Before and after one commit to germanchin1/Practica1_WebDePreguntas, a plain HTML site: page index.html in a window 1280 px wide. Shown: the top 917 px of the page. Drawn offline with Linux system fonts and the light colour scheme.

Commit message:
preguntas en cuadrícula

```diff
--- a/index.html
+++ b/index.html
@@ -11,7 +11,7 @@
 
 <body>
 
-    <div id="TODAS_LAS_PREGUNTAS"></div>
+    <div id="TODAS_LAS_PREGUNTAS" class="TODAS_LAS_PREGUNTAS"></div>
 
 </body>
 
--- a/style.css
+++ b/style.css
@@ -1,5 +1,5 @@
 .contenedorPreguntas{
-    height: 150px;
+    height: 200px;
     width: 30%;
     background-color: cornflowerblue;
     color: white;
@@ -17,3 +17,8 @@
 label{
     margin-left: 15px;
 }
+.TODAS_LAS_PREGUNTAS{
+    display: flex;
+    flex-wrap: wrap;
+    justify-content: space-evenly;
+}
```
* * *
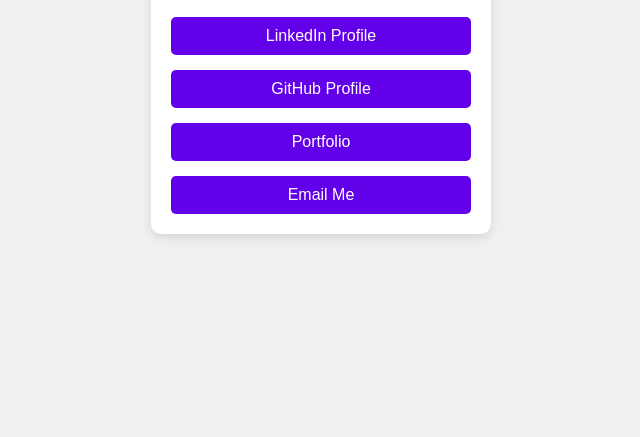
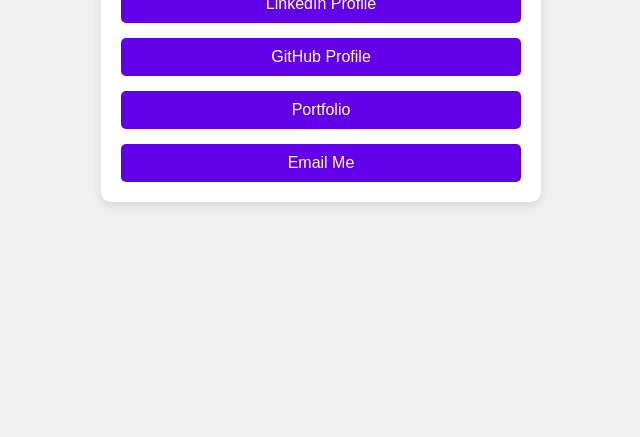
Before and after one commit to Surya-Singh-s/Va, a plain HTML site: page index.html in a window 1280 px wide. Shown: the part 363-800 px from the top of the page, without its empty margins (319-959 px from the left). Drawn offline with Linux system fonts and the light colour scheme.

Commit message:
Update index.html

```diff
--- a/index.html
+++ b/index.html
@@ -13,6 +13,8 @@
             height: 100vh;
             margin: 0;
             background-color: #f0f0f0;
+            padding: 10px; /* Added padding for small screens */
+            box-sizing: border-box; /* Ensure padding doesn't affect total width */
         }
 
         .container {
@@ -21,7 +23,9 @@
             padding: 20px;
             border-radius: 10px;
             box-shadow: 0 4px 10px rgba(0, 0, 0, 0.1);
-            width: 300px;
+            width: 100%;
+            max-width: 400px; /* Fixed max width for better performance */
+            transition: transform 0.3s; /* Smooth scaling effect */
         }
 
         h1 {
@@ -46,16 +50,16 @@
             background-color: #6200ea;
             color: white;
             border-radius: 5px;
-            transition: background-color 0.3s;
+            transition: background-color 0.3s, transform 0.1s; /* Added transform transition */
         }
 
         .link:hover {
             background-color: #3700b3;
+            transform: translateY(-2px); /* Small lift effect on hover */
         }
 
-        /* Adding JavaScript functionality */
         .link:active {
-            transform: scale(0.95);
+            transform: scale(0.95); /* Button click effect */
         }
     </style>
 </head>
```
* * *
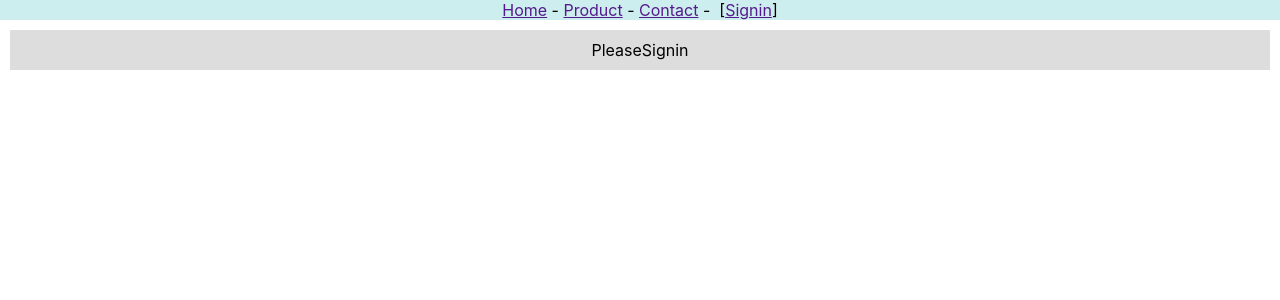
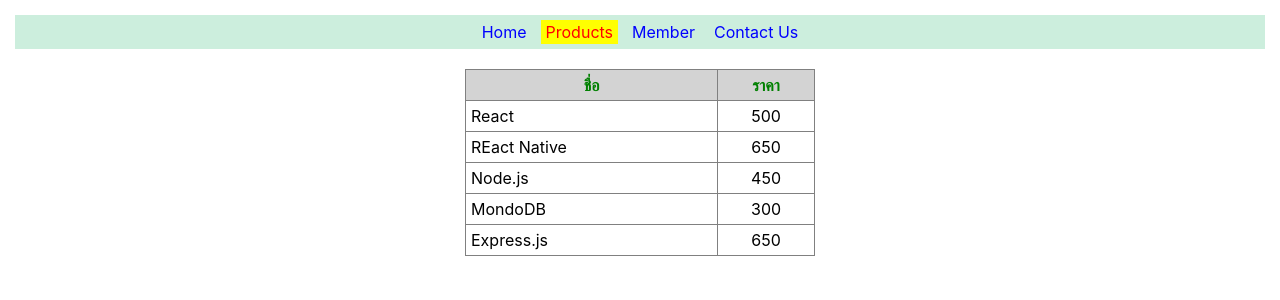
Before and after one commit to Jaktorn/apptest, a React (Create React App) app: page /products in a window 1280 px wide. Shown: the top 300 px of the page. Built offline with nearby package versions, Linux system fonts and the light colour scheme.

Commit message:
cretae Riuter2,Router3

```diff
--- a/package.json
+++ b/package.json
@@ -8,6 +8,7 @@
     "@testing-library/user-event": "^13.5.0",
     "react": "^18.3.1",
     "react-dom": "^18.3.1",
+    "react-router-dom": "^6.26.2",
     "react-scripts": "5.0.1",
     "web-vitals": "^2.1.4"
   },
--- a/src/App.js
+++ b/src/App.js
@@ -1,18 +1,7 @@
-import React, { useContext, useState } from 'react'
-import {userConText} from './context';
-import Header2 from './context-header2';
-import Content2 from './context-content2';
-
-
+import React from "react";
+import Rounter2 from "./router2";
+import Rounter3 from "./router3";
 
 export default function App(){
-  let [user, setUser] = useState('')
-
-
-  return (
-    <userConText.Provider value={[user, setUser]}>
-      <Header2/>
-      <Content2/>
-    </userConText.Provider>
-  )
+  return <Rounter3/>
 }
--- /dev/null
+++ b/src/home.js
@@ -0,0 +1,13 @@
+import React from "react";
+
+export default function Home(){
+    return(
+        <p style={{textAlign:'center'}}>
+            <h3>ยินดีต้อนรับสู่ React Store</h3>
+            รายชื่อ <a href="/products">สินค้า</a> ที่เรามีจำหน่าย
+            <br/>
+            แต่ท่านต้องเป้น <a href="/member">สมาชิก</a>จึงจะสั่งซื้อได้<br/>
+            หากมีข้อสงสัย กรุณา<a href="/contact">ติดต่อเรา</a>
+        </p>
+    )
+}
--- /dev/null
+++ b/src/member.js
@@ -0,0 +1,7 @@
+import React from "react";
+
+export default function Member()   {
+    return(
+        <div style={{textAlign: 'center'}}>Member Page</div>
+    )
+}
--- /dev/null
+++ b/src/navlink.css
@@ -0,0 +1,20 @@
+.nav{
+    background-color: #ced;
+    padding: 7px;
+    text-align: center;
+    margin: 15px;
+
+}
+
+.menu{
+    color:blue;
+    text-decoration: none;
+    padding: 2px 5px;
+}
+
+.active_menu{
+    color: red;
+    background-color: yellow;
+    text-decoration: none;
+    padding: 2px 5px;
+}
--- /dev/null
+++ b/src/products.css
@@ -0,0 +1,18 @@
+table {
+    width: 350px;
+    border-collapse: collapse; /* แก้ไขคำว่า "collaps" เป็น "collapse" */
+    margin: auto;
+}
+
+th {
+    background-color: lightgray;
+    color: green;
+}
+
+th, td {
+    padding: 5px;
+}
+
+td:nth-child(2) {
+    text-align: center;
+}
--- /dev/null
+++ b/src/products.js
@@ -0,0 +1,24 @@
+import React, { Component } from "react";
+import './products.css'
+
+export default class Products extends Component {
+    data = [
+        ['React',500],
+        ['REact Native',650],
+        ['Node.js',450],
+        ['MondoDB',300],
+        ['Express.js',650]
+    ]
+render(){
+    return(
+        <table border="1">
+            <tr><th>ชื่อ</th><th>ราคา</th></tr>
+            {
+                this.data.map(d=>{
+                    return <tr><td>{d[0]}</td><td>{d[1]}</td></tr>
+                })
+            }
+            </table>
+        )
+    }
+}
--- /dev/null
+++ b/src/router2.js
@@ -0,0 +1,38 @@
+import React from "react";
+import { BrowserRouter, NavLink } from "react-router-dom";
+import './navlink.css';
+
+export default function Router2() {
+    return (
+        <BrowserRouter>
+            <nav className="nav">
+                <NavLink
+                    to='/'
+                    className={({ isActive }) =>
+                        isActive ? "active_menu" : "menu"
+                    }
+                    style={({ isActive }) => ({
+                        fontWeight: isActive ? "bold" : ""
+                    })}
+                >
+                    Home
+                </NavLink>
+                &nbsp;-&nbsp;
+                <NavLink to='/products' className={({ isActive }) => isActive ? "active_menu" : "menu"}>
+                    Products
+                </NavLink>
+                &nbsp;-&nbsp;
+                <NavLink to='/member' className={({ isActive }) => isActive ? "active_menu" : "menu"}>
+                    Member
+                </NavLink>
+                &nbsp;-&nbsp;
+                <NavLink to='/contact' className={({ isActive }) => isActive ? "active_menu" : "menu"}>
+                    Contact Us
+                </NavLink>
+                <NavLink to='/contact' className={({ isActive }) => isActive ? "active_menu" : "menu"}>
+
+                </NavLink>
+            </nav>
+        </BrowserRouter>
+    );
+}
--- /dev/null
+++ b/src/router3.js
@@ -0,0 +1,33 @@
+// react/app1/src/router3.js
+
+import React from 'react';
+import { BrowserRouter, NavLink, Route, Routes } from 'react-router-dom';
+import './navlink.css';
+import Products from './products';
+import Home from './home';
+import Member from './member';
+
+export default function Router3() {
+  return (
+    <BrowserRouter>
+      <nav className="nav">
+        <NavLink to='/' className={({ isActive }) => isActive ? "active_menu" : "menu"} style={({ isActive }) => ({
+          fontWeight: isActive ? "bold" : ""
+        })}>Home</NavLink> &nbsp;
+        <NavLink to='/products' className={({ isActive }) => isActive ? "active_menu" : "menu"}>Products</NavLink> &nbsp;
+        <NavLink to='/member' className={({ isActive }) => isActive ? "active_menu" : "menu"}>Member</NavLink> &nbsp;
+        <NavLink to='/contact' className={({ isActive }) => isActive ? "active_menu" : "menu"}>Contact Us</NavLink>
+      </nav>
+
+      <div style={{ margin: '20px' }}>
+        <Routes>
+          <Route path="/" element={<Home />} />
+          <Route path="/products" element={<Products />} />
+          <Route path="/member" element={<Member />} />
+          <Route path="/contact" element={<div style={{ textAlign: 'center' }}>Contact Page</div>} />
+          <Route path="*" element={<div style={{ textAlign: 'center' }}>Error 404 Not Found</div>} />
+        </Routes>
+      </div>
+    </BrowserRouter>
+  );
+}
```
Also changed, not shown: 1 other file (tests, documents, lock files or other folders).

» Exercise requirements: The exercise is to copy out every line above that has the word "padding" in it.

» Written answer:
+            padding: 10px; /* Added padding for small screens */
+            box-sizing: border-box; /* Ensure padding doesn't affect total width */
             padding: 20px;
+    padding: 7px;
+    padding: 2px 5px;
+    padding: 2px 5px;
+    padding: 5px;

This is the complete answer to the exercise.